Discover how embracing the creative case for diversity and difference can support the adaptive resilience of arts organisations. This paper features ten case studies, recommendations of helpful things to do and a framework for self-assessment.
Purpose and methodology
This document aims to support conversations between Arts Council relationship managers and arts organisations, and to support the creative case for diversity in the arts.
The context of this work is threefold: the Arts Council's 10-year strategic framework, Achieving Great Art for Everyone, the repositioning of the Arts Council's equality work to what it calls the Creative Case, and finally the Equality Act 2010. These three elements combine to ensure that when the Arts Council talks about diversity it is describing the broadest definition, not only areas of race, gender or disability, for example.
The Arts Council's diversity and equality work is integrated in the framework of Achieving Great Art for Everyone. It is informed by the creative case for diversity, which is an arts-driven approach that seeks to find the best approaches to liberating artists from imposed labels by making the discussion first and foremost about quality art.
This document builds on the case for diversity as culturally productive for artists, audiences and communities. It positions diversity as a way to increase the adaptive resilience of organisations, making them less vulnerable to unexpected change. It is designed to support conversations about business planning and Key Performance Indicators, as well as to be useful in the context of ongoing work around equality schemes, which will be required by April 2013.
The key elements are:
- a framework identifying eight characteristics likely to increase the adaptive resilience of organisations, and how embracing diversity can help build these
- a case study from the private sector illustrating the business case for diversity
- a set of case studies of arts organisations that embrace diversity
- 10 key lessons drawn from the research
- a set of questions that may be useful for stimulating discussion within organisations considering the benefits of embracing diversity
Resilience, diversity and diverse are such bandied-about-words, it is worth defining what we mean when we use these terms. Adaptive resilience is used as defined in Mark Robinson's paper Making adaptive resilience real (Arts Council England, 2010):
'Adaptive resilience is the capacity to remain productive and true to core purpose and identity whilst absorbing disturbance and adapting with integrity in response to changing circumstances.'
Diversity and diverse are predominantly used here in their broadest and most literal sense: to refer to things or people that are not the same, that are different from each other, divergent, various in nature.
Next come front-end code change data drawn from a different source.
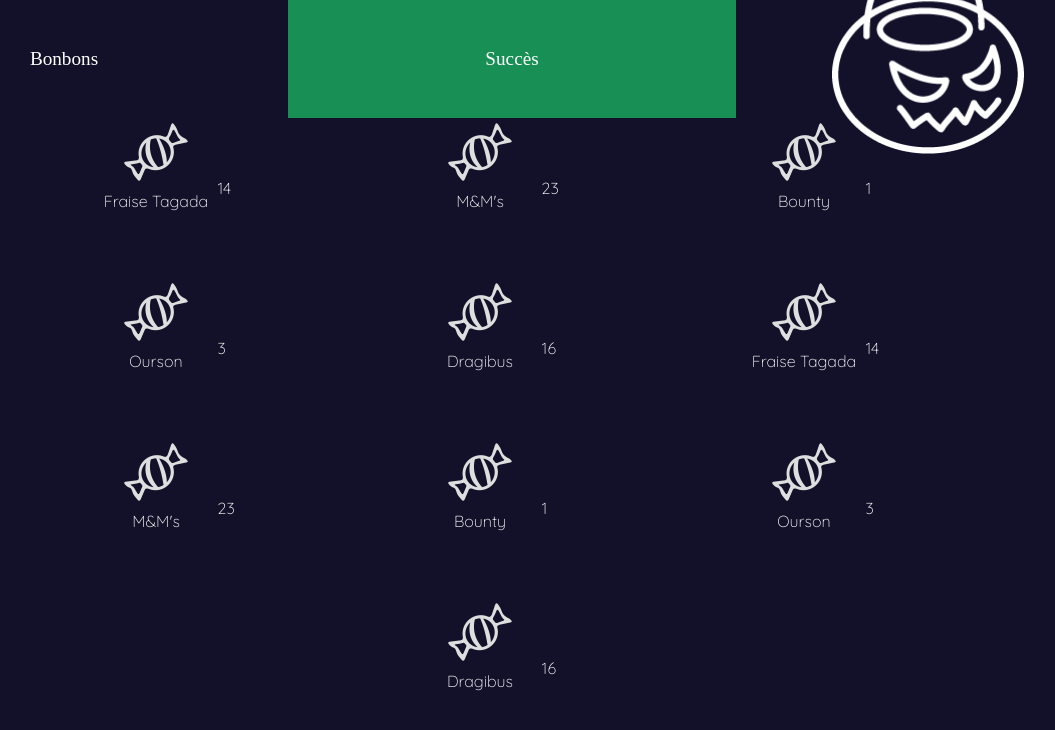
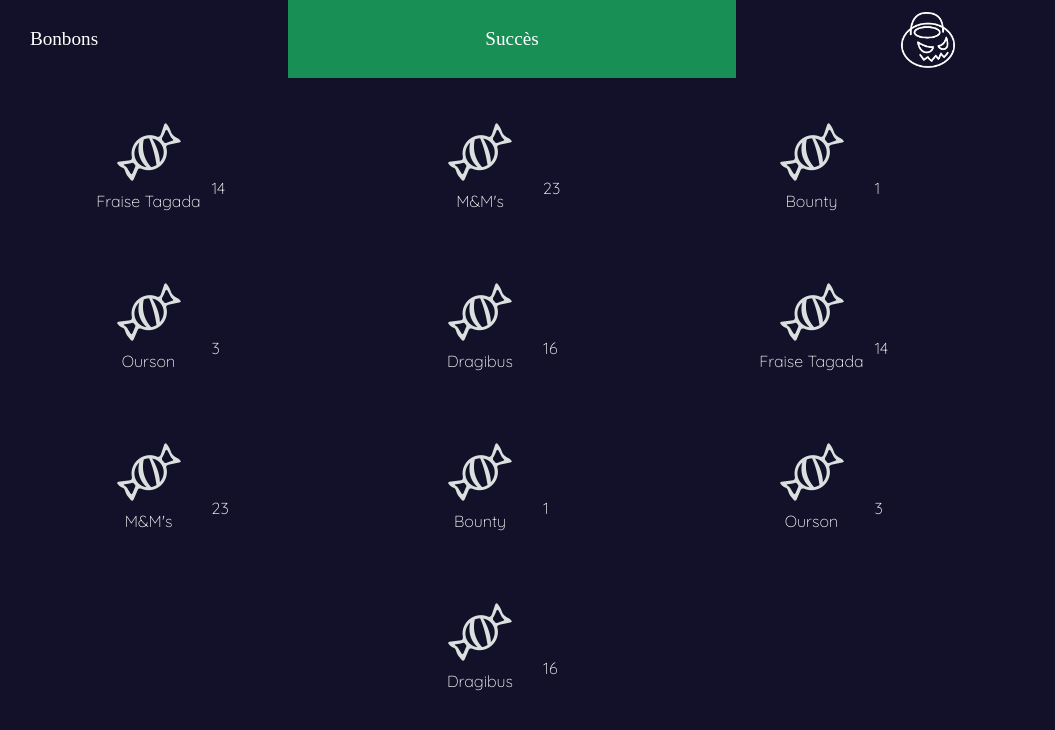
Before and after one commit to Gaerdy/BountyHunter, an Angular app in the folder bountyHunter/: page / in a window 1280 px wide. Shown: the top 730 px of the page, without its empty margins (160-1215 px from the left). Built offline with nearby package versions, Linux system fonts and the light colour scheme; a web font is replaced by a local one.

Commit message:
reduction icon pumpkin

```diff
--- a/bountyHunter/src/app/candy-dex/candy-dex.component.css
+++ b/bountyHunter/src/app/candy-dex/candy-dex.component.css
@@ -57,17 +57,14 @@ h3{
 
 #candy-dex-icone-container{
     width: 30%;
-    height: 15vh;
+    height: 10vh;
     display: flex;
     align-items: center;
     justify-content: center;
 }
+
 #candy-dex-icone{
-    width:50%;
-    height: 16vw;
-    background-image:url(../../assets/icone_pumpkin.png);
-    background-size: 100%;
-    background-repeat: no-repeat;
+    height: 7vh;
     transition:0.5s;
 }
 #candy-dex-icone:active{
@@ -78,3 +75,7 @@ h3{
 .badgeBox:active{
     transform: scale(0.98);
 }
+
+.candyBox:active{
+    transform: scale(0.98);
+}
--- a/bountyHunter/src/app/candy-dex/candy-dex.component.html
+++ b/bountyHunter/src/app/candy-dex/candy-dex.component.html
@@ -3,7 +3,7 @@
     <div class="row navToggle d-flex">
         <div class="font-title candyPage candy-dex-toggle" (click)="clickEvent('candy')">Bonbons</div>
         <div class="font-title successPage candy-dex-toggle" (click)="clickEvent('success')">Succès</div>
-        <div id="candy-dex-icone-container"><div id="candy-dex-icone"></div>
+        <div id="candy-dex-icone-container"><img id="candy-dex-icone" class="img-fluid" src="assets/icone_pumpkin.png"></div>
     </div>
 </div>
 
--- a/bountyHunter/src/app/success/success.component.css
+++ b/bountyHunter/src/app/success/success.component.css
@@ -1,6 +1,3 @@
-.badgeTitle{
-}
-
 .badgeInfo{
     margin-top: 1vh;
 }
```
This encompasses what might be called specific diversities of particular relevance to Arts Council England's strategic frameworks:
- Creative diversity - a range of inclusive approaches to the arts and artists rather than a single dominant aesthetic, methodology, technology or framework
- Workforce diversity - an inclusive, representative range of people, with particular reference to gender, race, religion, class, sexuality and education rather than a place where people look, sound and think the same as each other
- Audience or market diversity - markets or audiences for the arts which are inclusive rather than excluding any particular groups or communities and different from each other rather than essentially very similar to each other